Black and white photo of Harry Edwards standing with arms folded, next to Malcolm X.
Harry Edwards, right, with Malcolm X. 

Courtesy of Harry Edwards

Yes, "follow your bliss" comes from my blueprint for educational achievement. Students can take a look at that as an intellectual strategic analysis that links your efforts in education and activism to your life. It's all one seamless fabric.

If you want to be a great football player, you can't say, "I want to be happy on Sunday" and put on a uniform, but not want to take any hits. You understand the demands. Every Super Bowl team or championship team I've ever been associated with prepared and was focused long before they won a championship.

You don't work up to become a champion. You behave and perform like a champion. 

So you have to learn to behave as if I'm going to have to take advantage of the only demonstrable, proven shortcut — whether in academics, athletics or in life — which is hard work. Everything else is more difficult. Hard work is the shortcut. Understand that tomorrow you will be exactly and precisely what you achieved today. And so you have to be conscientious in that effort and persevere.

That would be the advice that I would give to students today who are wondering how to follow their bliss. That is something that I had to figure out over half a century ago.

And for many of my students, it has worked.

An image of Harry Edwards resting his right cheek on his fist is projected on a huge jumbotron screen at a 49ers football game.
Harry Edwards was honored at a recent San Francisco 49ers game for his commitment to social justice and education. Edwards has consulted players on the team for decades and has even received four Super Bowl championship rings through his service.

Courtesy of Harry Edwards

And when you think about all of those Berkeley students you have advised over the years, that you have inspired, how does it make you feel?

I fell in love with every team that I ever consulted with at the professional and collegiate level. I fell in love with every class that I ever taught at Berkeley. People say, "Well, you got 550 people in that class. You don't even know who's there." I fell in love with everyone. And there'd be this little entourage of 30 or 40 students following me the whole way back to the office: "Can I ask you one more question Dr. Edwards?" They just loved to ask me questions and hold the conversation.
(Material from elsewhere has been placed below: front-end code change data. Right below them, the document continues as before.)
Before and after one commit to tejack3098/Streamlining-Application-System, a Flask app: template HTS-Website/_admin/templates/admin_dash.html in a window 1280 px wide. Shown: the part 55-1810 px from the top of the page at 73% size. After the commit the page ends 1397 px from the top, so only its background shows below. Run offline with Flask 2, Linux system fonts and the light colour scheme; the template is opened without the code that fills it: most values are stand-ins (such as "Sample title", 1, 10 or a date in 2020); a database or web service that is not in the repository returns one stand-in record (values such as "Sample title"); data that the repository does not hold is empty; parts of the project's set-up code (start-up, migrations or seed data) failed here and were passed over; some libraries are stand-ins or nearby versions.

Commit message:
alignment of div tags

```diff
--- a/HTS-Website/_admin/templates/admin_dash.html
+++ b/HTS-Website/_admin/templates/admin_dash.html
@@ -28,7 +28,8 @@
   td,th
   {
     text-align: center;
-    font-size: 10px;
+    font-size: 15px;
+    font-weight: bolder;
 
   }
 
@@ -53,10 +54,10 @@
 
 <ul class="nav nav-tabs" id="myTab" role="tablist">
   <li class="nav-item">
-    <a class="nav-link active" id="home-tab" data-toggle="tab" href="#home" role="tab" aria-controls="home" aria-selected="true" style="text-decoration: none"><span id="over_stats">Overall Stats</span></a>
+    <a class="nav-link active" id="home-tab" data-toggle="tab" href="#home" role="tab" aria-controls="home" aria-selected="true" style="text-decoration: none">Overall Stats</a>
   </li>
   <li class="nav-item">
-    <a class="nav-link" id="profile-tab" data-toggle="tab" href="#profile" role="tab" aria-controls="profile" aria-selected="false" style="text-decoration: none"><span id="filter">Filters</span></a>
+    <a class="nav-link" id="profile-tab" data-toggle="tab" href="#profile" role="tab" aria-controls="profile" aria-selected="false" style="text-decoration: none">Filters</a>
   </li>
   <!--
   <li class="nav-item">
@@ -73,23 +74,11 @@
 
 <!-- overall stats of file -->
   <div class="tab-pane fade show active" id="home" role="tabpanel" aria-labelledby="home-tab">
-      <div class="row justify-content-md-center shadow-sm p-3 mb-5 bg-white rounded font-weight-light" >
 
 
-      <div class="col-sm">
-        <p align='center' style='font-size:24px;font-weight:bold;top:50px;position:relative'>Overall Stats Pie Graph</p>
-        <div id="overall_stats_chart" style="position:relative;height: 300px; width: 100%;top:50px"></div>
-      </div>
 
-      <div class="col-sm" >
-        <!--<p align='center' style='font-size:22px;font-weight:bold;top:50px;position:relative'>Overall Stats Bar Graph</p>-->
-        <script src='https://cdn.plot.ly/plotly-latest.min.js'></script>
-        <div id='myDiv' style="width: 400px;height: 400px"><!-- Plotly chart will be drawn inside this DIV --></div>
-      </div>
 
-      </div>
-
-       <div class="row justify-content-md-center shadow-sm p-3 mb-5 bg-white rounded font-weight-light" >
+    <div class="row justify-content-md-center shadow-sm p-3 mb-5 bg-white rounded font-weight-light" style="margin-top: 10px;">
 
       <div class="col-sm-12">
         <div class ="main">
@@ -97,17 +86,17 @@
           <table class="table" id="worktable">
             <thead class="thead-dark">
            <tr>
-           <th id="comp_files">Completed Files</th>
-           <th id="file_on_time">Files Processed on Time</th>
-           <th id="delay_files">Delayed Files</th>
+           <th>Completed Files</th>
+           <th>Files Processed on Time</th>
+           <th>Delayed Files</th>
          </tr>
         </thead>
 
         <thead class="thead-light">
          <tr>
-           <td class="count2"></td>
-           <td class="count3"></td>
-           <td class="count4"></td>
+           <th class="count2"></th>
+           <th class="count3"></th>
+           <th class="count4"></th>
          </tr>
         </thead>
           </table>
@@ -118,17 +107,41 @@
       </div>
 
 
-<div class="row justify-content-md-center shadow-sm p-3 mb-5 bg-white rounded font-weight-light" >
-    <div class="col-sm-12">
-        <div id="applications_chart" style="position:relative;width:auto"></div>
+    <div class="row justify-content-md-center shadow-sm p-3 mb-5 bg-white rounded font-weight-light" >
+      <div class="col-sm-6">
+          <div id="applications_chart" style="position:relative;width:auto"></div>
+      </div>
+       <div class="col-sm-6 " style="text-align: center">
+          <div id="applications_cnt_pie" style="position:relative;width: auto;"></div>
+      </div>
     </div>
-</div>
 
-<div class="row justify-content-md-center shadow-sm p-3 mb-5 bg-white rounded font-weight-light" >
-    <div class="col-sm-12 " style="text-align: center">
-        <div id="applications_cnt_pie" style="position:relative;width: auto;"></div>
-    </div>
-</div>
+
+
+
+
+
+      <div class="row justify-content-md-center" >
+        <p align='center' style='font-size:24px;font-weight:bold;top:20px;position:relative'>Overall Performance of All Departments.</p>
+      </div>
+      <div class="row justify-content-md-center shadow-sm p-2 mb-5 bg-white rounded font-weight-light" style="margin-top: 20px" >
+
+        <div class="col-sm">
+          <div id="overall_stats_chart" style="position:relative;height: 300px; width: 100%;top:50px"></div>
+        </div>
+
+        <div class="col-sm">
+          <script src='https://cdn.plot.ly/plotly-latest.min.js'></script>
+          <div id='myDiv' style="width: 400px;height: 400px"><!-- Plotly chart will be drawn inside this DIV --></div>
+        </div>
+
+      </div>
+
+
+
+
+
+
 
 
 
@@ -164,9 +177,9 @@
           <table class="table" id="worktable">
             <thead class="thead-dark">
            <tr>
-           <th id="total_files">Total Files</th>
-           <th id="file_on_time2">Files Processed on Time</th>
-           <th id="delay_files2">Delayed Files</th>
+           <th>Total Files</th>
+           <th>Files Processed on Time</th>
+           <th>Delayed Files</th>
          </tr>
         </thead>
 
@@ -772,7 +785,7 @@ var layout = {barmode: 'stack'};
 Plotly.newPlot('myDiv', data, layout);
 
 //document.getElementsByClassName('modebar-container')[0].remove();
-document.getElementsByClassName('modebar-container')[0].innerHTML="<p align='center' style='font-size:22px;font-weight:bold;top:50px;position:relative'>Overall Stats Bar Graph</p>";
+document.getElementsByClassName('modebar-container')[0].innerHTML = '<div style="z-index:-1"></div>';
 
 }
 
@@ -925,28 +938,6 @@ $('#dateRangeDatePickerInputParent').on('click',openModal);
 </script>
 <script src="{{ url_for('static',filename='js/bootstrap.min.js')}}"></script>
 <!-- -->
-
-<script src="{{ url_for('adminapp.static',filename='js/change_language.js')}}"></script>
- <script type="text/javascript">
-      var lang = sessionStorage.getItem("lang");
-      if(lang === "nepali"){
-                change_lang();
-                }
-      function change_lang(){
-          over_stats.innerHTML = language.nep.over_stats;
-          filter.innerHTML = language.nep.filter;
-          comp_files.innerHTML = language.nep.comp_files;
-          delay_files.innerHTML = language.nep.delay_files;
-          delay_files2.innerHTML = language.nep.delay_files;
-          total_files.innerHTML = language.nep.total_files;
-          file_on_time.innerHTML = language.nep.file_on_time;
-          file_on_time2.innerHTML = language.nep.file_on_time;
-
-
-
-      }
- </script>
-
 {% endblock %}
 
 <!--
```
So I fell in love with every class I ever taught at Berkeley. And when I look back at the experiences that I've had, the things that I've tried to do — not always successfully — but the contributions I've tried to make, I'm doing better than I deserve.